Most of Khayelitsha is policeable

Adam Armstrong
Members of the Commission tour Khayelitsha. Photo by Adam Armstrong.
Adam Armstrong

At the Khayelitsha Commission of Inquiry, Phumeza Mlungwana has given evidence.

She is the Secretary General of the Social Justice Coalition (SJC) and she has lived in Khayelitsha her whole life. She related her experiences of crime and safety in Khayelitsha, and she spoke of the various times she has been robbed and how the police responded.

Mlungwana also addressed her key role in the SJC and the process that led to the formation of the Commission.

A major allegation before the Commission is that the SAPS has been inefficient.

To date, the SAPS legal team has taken the view that Khayelitsha is unpoliceable and the task before them is an impossible one. They argue the SAPS cannot be accused of inefficiency given such conditions.

During two days of testimony, Adv. Arendse and his team placed emphasis on the population of Khayelitsha, the police-to-civilian ratio, and the difficulty of policing informal settlements due to poor lighting and a lack of roads.

Directly contradicting Adv. Arendse’s position, Mlungwana said, “Most of Khayelitsha is policeable”. Almost all of Khayelitsha has roads. Only a few areas do not have road access, and even those areas can be policed with different tactics.

The representatives for the City and SAPS looked uncomfortable as she spoke.

SAPS’s legal counsel has submitted 87 questions for cross-examination.

As a long-standing member of the SJC and a key part of the Commission, Mlungwane’s evidence is significant, particularly as she spoke directly to SAPS’s legal position at the inquiry.

© 2016 GroundUp. Creative Commons License
This article is licensed under a Creative Commons Attribution-NoDerivatives 4.0 International License.
TOPICS:  Civil Society Human Rights Khayelitsha Commission of Inquiry into Policing Society

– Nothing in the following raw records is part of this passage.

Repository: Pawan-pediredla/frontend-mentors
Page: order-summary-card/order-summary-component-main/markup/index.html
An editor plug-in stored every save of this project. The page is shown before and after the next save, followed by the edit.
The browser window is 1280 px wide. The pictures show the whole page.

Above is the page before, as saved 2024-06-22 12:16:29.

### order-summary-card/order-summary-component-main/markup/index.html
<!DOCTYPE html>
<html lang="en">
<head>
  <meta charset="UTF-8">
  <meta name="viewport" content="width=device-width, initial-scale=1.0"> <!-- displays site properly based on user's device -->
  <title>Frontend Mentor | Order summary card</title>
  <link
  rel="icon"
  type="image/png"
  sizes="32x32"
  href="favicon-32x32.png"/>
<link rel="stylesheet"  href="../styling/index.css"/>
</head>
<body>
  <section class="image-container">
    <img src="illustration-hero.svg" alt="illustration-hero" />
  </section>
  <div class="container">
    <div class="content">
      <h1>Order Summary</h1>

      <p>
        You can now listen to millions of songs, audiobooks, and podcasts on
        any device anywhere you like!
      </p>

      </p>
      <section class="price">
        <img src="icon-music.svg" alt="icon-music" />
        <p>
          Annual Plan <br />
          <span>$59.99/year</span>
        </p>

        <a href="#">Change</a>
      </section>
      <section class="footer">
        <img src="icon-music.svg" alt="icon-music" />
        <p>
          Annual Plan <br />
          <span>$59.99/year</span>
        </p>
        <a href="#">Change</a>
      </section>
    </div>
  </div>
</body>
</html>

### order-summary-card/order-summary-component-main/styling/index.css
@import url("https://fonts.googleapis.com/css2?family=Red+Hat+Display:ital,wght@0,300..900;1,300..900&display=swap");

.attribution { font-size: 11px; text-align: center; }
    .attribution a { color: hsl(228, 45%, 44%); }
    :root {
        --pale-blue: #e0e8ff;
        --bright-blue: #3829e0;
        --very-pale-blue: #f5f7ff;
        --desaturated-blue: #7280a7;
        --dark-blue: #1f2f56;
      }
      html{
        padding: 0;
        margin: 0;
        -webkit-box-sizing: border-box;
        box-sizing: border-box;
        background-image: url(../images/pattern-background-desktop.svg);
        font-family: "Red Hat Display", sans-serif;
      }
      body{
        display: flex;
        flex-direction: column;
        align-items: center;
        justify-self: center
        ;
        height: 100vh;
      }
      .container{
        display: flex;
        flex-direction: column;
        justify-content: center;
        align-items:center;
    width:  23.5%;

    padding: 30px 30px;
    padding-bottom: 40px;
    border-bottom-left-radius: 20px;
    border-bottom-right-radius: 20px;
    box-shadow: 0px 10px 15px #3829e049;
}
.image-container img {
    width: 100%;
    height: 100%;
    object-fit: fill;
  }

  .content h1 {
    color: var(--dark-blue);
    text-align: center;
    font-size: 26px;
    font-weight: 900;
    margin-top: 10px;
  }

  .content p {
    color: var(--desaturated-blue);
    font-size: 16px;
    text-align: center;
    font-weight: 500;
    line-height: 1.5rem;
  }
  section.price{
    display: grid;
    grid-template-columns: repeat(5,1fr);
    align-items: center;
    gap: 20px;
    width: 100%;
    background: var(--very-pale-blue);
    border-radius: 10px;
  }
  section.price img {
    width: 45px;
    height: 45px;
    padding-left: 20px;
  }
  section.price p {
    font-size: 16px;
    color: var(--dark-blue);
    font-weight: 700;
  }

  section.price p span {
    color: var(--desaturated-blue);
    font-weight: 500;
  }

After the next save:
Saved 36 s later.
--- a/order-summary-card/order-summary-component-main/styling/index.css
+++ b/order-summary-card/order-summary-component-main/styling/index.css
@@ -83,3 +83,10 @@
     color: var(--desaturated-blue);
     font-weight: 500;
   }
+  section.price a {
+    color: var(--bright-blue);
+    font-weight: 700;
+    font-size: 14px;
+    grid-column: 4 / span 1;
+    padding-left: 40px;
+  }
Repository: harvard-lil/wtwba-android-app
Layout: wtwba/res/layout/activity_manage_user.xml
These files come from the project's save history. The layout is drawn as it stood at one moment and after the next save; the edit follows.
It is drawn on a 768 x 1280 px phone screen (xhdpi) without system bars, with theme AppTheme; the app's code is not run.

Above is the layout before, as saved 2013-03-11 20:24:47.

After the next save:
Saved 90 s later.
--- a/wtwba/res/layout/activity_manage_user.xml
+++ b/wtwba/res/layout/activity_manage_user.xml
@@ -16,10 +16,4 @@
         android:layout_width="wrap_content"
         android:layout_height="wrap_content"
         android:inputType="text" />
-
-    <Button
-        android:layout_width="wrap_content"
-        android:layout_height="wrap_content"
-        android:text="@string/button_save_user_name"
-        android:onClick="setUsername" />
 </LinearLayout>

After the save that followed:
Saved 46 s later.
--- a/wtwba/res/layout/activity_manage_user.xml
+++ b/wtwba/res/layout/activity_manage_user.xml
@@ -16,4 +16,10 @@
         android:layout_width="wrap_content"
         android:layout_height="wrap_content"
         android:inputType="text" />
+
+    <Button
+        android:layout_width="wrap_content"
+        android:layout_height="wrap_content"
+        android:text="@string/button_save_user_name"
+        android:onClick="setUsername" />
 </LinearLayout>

Next:  Commissioner klaps SAPS for inefficiency

Previous:  Activists protest in solidarity with Dasnois